Chevron to Develop Oil Fields in Deeper Water Than Deepwater Horizon Rig
Here’s something that’s sure to get under environmentalists’ skin. Chevron announced yesterday that it plans to develop two Gulf of Mexico oil fields in waters that are significantly deeper than those surrounding the Deepwater Horizon oil rig, which exploded in April, dumping 4.9 million barrels of oil into the ocean over several months.
The announcement comes a little more than a week after the Obama administration announced that it is overturning the moratorium on deepwater drilling. Though environmentalists still have concerns with the practice, deepwater drilling stands to yield massive quantities of oil. The administration has established new deepwater drilling safety rules that companies must comply with before drilling.
The Jack and St. Malo oil fields are in about 7,000 feet of water, while the Deepwater Horizon oil rig was in about 5,000 feet of water. Chevron is investing $7.5 billion to develop the fields. The project is expected to start producing in 2014. Chevron says it can produce 170,000 barrels of oil and 42.5 million cubic feet of natural gas per day.
The oil fields are potentially very lucrative.
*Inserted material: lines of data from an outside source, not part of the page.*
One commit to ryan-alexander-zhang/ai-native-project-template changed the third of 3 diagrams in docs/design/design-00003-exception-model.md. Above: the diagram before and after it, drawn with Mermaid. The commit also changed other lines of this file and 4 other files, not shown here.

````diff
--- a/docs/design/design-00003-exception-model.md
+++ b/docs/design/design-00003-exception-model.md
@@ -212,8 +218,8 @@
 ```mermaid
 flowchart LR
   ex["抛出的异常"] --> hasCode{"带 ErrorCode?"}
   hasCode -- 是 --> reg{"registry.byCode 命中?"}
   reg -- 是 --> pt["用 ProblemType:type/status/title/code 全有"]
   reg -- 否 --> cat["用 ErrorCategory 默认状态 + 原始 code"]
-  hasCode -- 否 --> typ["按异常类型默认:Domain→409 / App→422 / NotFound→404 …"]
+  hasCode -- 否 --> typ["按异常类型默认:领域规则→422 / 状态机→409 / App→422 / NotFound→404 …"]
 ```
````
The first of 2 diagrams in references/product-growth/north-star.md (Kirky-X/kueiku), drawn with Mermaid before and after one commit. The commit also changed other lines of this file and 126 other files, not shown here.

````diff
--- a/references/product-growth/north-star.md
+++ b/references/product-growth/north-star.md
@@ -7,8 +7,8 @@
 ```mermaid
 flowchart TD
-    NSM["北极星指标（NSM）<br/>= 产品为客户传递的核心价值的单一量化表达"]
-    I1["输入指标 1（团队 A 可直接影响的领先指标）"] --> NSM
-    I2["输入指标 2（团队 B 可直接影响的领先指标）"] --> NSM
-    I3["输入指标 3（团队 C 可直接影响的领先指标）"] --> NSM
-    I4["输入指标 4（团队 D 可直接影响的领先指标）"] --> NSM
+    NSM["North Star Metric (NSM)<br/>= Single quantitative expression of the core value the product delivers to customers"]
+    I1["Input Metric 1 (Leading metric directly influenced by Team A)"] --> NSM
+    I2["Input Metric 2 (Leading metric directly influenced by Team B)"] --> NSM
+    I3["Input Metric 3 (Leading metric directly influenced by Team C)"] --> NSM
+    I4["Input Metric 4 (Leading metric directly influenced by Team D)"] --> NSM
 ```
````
Chevron says they have the capacity to produce 500 million barrels of oil.